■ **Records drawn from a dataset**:
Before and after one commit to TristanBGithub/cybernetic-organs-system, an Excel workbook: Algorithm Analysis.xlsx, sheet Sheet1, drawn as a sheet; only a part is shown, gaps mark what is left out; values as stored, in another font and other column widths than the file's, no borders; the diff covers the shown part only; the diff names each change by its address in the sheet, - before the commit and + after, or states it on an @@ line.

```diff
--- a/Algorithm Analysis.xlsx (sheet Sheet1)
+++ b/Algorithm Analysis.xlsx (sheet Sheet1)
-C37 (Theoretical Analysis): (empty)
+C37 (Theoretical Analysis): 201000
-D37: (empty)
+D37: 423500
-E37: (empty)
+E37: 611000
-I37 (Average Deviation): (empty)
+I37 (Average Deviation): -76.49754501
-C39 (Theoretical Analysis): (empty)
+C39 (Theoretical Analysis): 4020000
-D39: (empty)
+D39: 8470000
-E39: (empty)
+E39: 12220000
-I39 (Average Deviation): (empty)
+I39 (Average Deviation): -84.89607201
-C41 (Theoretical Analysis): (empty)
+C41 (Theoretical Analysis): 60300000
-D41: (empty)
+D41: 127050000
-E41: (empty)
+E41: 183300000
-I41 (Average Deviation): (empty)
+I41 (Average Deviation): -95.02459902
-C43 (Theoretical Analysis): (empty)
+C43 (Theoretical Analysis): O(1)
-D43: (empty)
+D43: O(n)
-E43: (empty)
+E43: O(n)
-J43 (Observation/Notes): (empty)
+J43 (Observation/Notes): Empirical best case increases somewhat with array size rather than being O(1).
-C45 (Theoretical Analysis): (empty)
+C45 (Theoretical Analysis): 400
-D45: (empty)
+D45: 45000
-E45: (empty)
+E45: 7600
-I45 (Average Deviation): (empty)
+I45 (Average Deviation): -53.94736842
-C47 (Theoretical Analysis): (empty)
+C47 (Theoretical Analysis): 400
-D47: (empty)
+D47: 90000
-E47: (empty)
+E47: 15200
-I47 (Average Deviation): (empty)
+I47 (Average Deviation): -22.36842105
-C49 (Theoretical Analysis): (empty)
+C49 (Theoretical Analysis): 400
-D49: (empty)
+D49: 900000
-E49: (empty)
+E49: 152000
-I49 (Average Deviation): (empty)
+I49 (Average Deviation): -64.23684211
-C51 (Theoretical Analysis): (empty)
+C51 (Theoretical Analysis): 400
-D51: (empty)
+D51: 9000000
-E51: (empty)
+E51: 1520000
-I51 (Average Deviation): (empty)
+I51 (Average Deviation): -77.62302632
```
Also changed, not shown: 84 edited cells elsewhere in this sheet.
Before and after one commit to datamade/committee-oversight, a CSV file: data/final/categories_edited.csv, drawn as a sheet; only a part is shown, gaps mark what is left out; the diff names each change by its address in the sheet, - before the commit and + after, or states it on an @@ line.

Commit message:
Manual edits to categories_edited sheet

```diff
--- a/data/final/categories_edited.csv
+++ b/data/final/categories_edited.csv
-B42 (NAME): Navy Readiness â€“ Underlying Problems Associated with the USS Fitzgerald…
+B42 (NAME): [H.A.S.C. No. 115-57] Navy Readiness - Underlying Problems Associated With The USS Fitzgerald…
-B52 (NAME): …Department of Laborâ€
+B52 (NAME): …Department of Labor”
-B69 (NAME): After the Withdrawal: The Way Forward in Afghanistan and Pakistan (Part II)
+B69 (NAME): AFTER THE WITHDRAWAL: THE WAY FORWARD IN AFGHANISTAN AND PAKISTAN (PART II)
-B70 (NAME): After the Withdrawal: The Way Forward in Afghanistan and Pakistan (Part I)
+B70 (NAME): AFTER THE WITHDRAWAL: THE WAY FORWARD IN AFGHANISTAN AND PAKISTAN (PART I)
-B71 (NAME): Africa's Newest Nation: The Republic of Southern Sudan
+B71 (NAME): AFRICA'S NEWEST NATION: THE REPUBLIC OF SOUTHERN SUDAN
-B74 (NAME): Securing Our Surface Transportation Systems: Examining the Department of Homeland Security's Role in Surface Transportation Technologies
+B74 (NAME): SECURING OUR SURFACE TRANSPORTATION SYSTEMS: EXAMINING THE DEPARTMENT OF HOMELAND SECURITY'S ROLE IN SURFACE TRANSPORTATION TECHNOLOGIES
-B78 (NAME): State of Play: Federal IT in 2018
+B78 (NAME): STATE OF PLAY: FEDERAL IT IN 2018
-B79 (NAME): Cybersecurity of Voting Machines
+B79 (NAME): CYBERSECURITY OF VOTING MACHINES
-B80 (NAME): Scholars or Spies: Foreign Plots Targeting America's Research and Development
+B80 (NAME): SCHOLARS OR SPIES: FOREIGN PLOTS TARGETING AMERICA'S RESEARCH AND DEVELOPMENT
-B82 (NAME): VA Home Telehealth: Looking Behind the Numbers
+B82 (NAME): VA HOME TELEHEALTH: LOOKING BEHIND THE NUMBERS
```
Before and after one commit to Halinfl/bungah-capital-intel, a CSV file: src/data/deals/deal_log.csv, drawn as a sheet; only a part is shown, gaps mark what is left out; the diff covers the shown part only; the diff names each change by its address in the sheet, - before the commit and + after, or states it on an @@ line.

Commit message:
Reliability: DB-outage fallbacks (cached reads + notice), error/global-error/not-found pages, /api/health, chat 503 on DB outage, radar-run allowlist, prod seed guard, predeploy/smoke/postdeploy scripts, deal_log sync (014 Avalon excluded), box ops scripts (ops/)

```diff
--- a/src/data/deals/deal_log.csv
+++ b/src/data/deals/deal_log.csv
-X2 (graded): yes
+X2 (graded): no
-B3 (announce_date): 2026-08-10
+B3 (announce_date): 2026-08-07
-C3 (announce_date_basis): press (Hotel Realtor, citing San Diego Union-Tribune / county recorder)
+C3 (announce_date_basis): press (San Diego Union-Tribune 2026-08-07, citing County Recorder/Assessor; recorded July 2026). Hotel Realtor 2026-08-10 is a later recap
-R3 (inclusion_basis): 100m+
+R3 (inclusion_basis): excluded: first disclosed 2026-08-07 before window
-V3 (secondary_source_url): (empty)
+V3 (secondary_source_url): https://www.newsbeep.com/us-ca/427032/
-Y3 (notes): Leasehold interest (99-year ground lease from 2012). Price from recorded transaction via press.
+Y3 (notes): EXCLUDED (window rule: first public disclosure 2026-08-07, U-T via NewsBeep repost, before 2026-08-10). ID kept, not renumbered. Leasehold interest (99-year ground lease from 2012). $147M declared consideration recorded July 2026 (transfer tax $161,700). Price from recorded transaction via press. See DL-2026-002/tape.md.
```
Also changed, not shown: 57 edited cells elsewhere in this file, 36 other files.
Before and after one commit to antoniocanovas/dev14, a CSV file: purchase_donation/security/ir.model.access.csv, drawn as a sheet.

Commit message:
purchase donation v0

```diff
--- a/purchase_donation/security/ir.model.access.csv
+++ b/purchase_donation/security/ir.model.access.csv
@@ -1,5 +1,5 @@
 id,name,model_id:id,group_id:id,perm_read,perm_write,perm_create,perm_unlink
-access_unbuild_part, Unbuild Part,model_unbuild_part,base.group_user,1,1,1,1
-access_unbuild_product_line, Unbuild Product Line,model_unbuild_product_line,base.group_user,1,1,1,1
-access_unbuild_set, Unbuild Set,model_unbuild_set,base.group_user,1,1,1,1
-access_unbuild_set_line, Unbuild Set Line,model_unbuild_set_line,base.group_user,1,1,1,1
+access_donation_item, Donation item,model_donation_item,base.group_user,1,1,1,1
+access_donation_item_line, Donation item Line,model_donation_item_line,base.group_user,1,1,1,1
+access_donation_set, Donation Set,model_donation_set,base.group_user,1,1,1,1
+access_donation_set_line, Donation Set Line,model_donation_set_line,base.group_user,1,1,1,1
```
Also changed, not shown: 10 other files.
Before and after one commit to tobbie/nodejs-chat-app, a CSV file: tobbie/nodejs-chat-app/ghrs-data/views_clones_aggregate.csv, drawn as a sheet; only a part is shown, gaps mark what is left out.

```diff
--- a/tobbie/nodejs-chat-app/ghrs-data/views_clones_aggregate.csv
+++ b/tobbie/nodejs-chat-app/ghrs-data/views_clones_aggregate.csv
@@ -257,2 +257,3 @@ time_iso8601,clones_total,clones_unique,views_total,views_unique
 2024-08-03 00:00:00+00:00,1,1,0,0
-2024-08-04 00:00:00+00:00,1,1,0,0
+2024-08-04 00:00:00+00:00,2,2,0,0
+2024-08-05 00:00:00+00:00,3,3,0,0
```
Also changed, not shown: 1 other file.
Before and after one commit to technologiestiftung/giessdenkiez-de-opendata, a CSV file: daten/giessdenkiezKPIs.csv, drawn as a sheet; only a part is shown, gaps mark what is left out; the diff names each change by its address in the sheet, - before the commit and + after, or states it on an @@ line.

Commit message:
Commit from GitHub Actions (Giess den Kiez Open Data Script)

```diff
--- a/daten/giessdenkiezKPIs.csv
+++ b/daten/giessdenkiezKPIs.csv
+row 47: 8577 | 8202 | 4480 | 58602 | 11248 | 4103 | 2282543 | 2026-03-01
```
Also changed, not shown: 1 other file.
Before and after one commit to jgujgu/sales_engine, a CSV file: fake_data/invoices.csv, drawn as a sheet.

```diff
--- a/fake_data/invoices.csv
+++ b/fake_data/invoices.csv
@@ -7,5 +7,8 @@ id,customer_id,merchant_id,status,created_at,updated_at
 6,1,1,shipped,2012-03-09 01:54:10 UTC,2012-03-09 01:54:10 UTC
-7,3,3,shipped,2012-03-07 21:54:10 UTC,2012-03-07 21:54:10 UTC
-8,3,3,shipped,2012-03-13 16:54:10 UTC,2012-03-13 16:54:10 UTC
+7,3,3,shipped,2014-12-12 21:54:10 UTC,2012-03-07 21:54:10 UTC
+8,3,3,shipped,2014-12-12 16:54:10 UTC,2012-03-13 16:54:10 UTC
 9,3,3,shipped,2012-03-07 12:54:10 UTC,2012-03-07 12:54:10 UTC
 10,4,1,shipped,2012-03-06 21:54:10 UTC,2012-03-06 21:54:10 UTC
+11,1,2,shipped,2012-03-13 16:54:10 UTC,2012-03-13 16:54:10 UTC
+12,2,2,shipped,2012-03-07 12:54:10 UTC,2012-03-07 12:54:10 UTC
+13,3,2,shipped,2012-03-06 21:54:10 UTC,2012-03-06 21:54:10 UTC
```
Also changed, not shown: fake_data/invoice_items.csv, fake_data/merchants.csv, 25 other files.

■ **WORK TO BE COMPLETED**: Copy whichever lines of the records above contain the word "changed".

■ **WRITTEN REPLY**:
Also changed, not shown: 84 edited cells elsewhere in this sheet.
Also changed, not shown: 57 edited cells elsewhere in this file, 36 other files.
Also changed, not shown: 10 other files.
Also changed, not shown: 1 other file.
Also changed, not shown: 1 other file.
Also changed, not shown: fake_data/invoice_items.csv, fake_data/merchants.csv, 25 other files.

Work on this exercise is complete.